What is Information Literacy?
Gail Bush describes Information Literacy as being able to access information and then be able to evaluate, judge, synthesize and then use the information for one’s own purposes. How can this be achieved? This guide is intended for students in secondary education as they start to build an understanding of research and gathering information, which will aid in their development of higher critical thinking skills. Information Literacy in the 21st Century is an important skill that is necessary in education and the world of work. As the Presidential Committee on Information Literacy reports, problem solving is more difficult when people lack access to meaningful information vital to good decision-making and the ability to determine what is viable information, and what is not.
Types of Information Literacy?
Literacy was once considered just reading and writing. The meaning has now become much more broad and covers more than just the printed word. The ability to develop multiple literacies increases one’s understanding. (Blair, 2012) When researching information, one needs to evaluate sources for validity of the information in order to form their own opinion or viewpoint. This includes evaluation of new media literacies. Students, as well as adults, are part of participatory environments that have and continue to emerge. (Pascarella) One needs to develop skills in the following areas:
- Critical Literacy – Reading and Thinking
- Media Literacy – Visual and Computer
- Research – Searching and Evaluating
- Information Ethics – Copyright and Security/Privacy
Why is developing the skill of Information Literacy important?
Individuals may think developing the skill of Information Literacy just pertains to education, particularly higher education. Developing this skill helps carry on every day tasks and research for one’s persona life as well.
Being able to determine accuracy of information that is available is important. There are instances where fake stories are reported either as a joke or to create a negative image of a person or place.
- Just because it is on the Internet, does that mean it is the truth and accurate?
- The majority of blogs are written reflecting one’s personal opinion. Even when there is work cited included, many times these still reflect the person’s view based on what they have read.
- Are the images that are on the Internet all real?
- Have they been altered?
Availability of Information
Information is now available anytime and everywhere (with an Internet connection), 24 hours per day, 7 days a week. Information is available through:
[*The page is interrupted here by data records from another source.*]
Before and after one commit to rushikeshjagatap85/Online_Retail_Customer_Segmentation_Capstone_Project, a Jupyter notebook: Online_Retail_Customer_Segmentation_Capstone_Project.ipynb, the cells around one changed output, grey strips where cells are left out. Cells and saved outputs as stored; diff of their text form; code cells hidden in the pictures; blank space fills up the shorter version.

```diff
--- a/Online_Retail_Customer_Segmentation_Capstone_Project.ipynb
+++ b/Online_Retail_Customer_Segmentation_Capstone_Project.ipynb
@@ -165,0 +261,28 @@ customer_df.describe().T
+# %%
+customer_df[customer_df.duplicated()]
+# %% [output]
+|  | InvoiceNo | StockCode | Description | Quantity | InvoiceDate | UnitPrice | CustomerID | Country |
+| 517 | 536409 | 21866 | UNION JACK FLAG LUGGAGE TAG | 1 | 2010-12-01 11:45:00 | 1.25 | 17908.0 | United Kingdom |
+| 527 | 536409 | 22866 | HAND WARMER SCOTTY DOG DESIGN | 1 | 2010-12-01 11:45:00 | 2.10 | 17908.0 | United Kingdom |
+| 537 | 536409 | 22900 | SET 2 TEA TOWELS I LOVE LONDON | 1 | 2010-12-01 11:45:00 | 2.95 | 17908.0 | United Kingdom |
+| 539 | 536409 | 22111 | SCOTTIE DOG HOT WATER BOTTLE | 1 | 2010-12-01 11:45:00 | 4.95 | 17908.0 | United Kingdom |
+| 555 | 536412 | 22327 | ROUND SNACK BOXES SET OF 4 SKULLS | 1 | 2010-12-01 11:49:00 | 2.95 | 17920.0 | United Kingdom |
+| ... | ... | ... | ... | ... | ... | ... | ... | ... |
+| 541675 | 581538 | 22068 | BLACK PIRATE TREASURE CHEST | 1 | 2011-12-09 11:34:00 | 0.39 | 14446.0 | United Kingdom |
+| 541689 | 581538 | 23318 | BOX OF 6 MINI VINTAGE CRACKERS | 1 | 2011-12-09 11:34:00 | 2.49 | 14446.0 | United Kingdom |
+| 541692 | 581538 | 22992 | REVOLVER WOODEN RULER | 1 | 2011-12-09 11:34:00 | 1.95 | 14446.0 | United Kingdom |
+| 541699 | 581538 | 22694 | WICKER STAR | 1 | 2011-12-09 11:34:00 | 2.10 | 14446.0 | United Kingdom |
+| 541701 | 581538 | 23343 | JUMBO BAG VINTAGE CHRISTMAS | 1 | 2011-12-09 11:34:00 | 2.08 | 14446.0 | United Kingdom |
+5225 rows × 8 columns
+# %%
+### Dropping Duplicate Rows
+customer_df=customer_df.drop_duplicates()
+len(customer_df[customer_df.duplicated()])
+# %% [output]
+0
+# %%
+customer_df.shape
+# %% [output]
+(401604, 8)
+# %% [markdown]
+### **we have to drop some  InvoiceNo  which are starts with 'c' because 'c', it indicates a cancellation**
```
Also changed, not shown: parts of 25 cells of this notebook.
- Public Libraries
- College Libraries
· Access to Scholarly Articles
· Access to Scholarly Journals
- Some charge a fee for access to journals
- Some access is given through a university’s website for their students, employees and alumni
- Google Scholar
When doing research on a topic, one can use a company’s/organization’s website to obtain information. For example, if doing research on the topic of juvenile diabetes, one might consult the Juvenile Diabetes Foundation for statistics and other general information about the disease.
Information shared through these venues include current events, pop culture and personal opinion. If a story is being reported, it is best to see if it is reported via news outlets. There are instances where false stories are created in blogs and shared to try to sway public opinion about a person or place, but there is no validity to the information.
- Blogger/WordPress or other blogging sites
- Is the information a reliable source?
- Is the information based on one’s personal opinion/viewpoint or is it presented by an expert and published in a journal or article database?
“Blair, N. (2010) Raising the Bar in Public Libraries: Literacy, Adolescent Development and Young Adult Services
University of Iowa, LIS Journal. (Accessed, December 12, 2013). http://ir.uiowa.edu/cgi/viewcontent.cgi?article=1005&context=bsides
Bush, G. Information Literacy in the 21st Century Classroom. January 26, 2012.
Pascarella, J. (2008) Confronting the Challenges of Critical Digital Literacy: An Essay Review Critical Constructivism: A Primer. Educational Studies. 43. P. 246 – 255
Presidential Committee on Information Literacy: Final Report, American Library Association, July 24, 2006.
http://www.ala.org/acrl/publications/whitepapers/presidential (Accessed December 12, 2013).